# [EXERCISE REQUIREMENTS]
Exact copies of all the lines below are wanted, without a single picture.

# [LISTED ENTRIES]
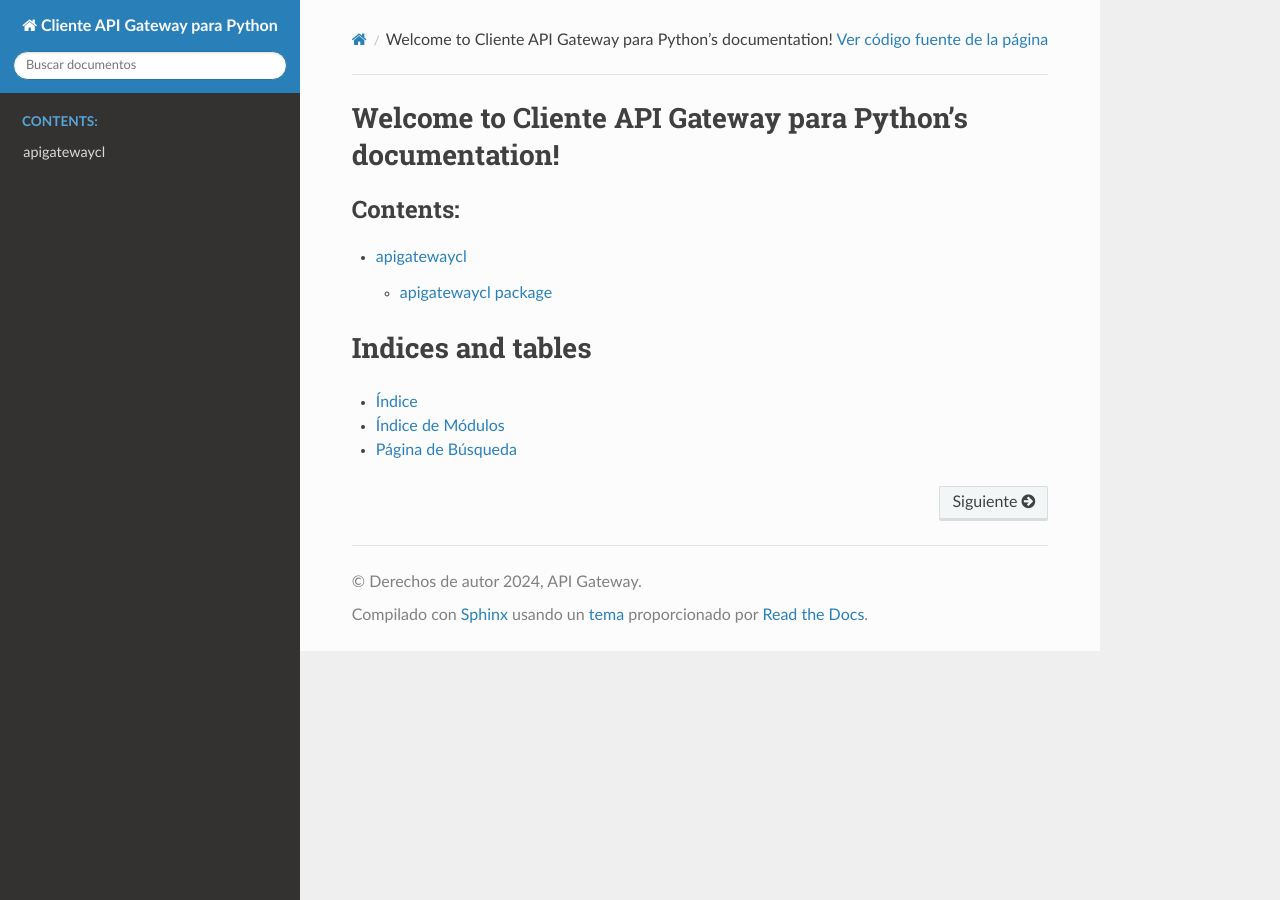
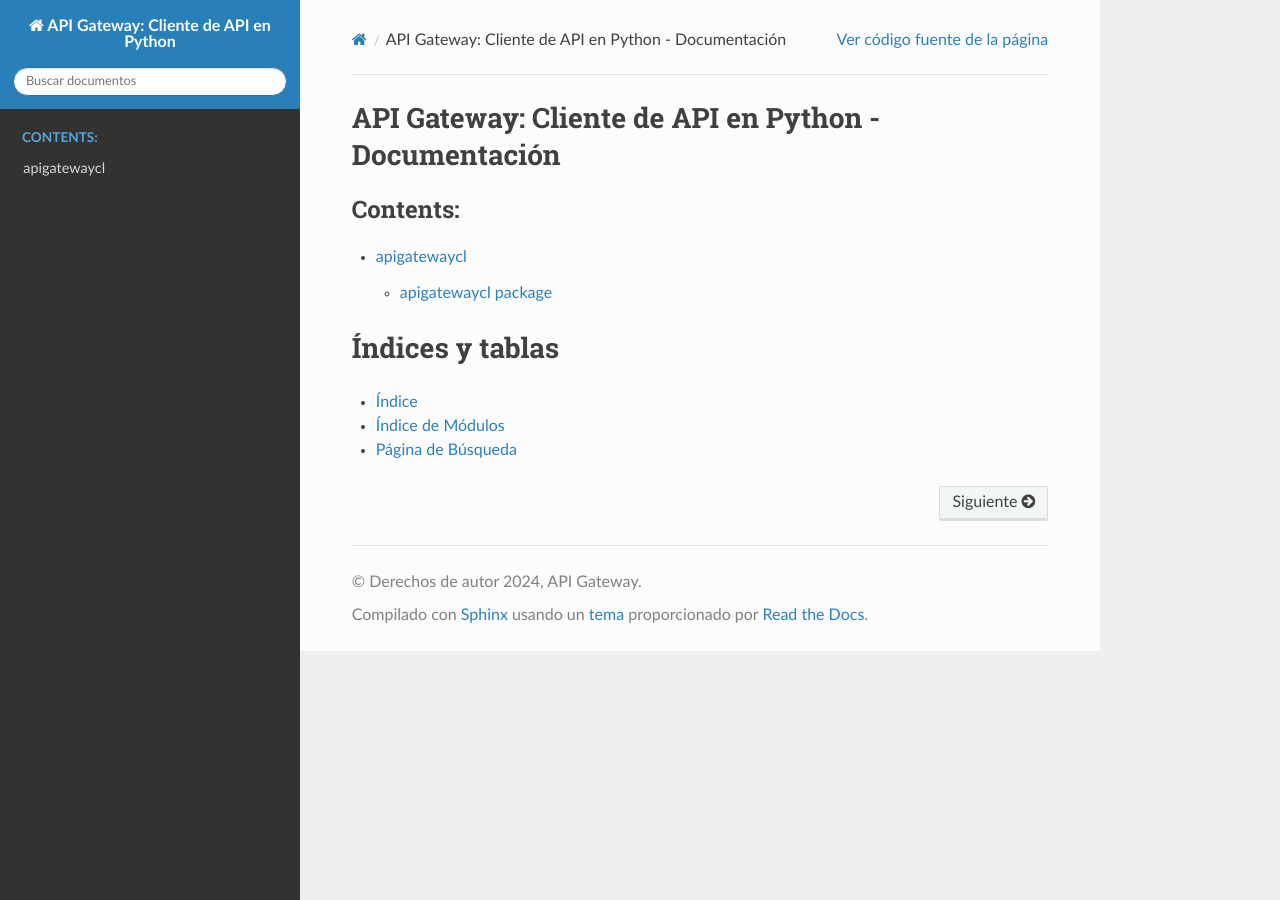
Before and after one commit to apigatewaycl/apigateway-api-client-python, a Sphinx documentation site: the page built from docs/index.rst, in a window 1280 px wide. Built offline with Sphinx 7.4.7 and the Read the Docs theme 2.0.0, drawn with Linux system fonts in a browser that asks for light colours.

Commit message:
Mejora en docs

```diff
--- a/docs/conf.py
+++ b/docs/conf.py
@@ -11,7 +11,7 @@ sys.path.insert(0, os.path.abspath('..'))
 # -- Project information -----------------------------------------------------
 # https://www.sphinx-doc.org/en/master/usage/configuration.html#project-information
 
-project = 'Cliente API Gateway para Python'
+project = 'API Gateway: Cliente de API en Python'
 copyright = '2024, API Gateway'
 author = 'API Gateway'
 release = '3'
--- a/docs/index.rst
+++ b/docs/index.rst
@@ -3,8 +3,8 @@
    You can adapt this file completely to your liking, but it should at least
    contain the root `toctree` directive.
 
-Welcome to Cliente API Gateway para Python's documentation!
-===========================================================
+API Gateway: Cliente de API en Python - Documentación
+=====================================================
 
 .. toctree::
    :maxdepth: 2
@@ -12,7 +12,7 @@ Welcome to Cliente API Gateway para Python's documentation!
 
    modules
 
-Indices and tables
+Índices y tablas
 ==================
 
 * :ref:`genindex`
```
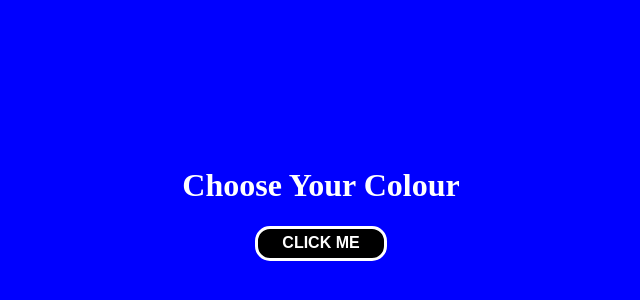
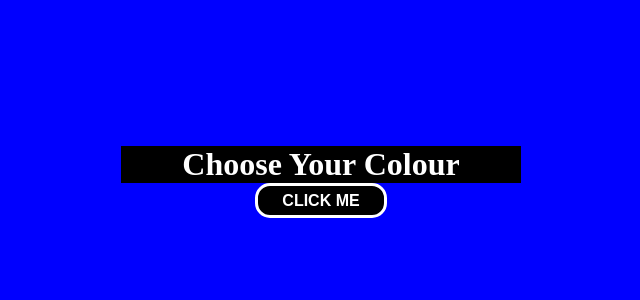
Before and after one commit to mahawarneha/colourChange, a plain HTML site: page index.html in a window 1280 px wide. Shown: the part 104-404 px from the top of the page, without its empty margins (319-959 px from the left). Drawn offline with Linux system fonts and the light colour scheme.

Commit message:
Update index.html

```diff
--- a/index.html
+++ b/index.html
@@ -21,6 +21,8 @@
         .heading h1 {
             color: white;
             text-transform: capitalize;
+                background: black;
+    margin: 0 440px;
         }
 
         button {
```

# [THE COMPLETED TASK]
Before and after one commit to apigatewaycl/apigateway-api-client-python, a Sphinx documentation site: the page built from docs/index.rst, in a window 1280 px wide. Built offline with Sphinx 7.4.7 and the Read the Docs theme 2.0.0, drawn with Linux system fonts in a browser that asks for light colours.

Commit message:
Mejora en docs

```diff
--- a/docs/conf.py
+++ b/docs/conf.py
@@ -11,7 +11,7 @@ sys.path.insert(0, os.path.abspath('..'))
 # -- Project information -----------------------------------------------------
 # https://www.sphinx-doc.org/en/master/usage/configuration.html#project-information
 
-project = 'Cliente API Gateway para Python'
+project = 'API Gateway: Cliente de API en Python'
 copyright = '2024, API Gateway'
 author = 'API Gateway'
 release = '3'
--- a/docs/index.rst
+++ b/docs/index.rst
@@ -3,8 +3,8 @@
    You can adapt this file completely to your liking, but it should at least
    contain the root `toctree` directive.
 
-Welcome to Cliente API Gateway para Python's documentation!
-===========================================================
+API Gateway: Cliente de API en Python - Documentación
+=====================================================
 
 .. toctree::
    :maxdepth: 2
@@ -12,7 +12,7 @@ Welcome to Cliente API Gateway para Python's documentation!
 
    modules
 
-Indices and tables
+Índices y tablas
 ==================
 
 * :ref:`genindex`
```
Before and after one commit to mahawarneha/colourChange, a plain HTML site: page index.html in a window 1280 px wide. Shown: the part 104-404 px from the top of the page, without its empty margins (319-959 px from the left). Drawn offline with Linux system fonts and the light colour scheme.

Commit message:
Update index.html

```diff
--- a/index.html
+++ b/index.html
@@ -21,6 +21,8 @@
         .heading h1 {
             color: white;
             text-transform: capitalize;
+                background: black;
+    margin: 0 440px;
         }
 
         button {
```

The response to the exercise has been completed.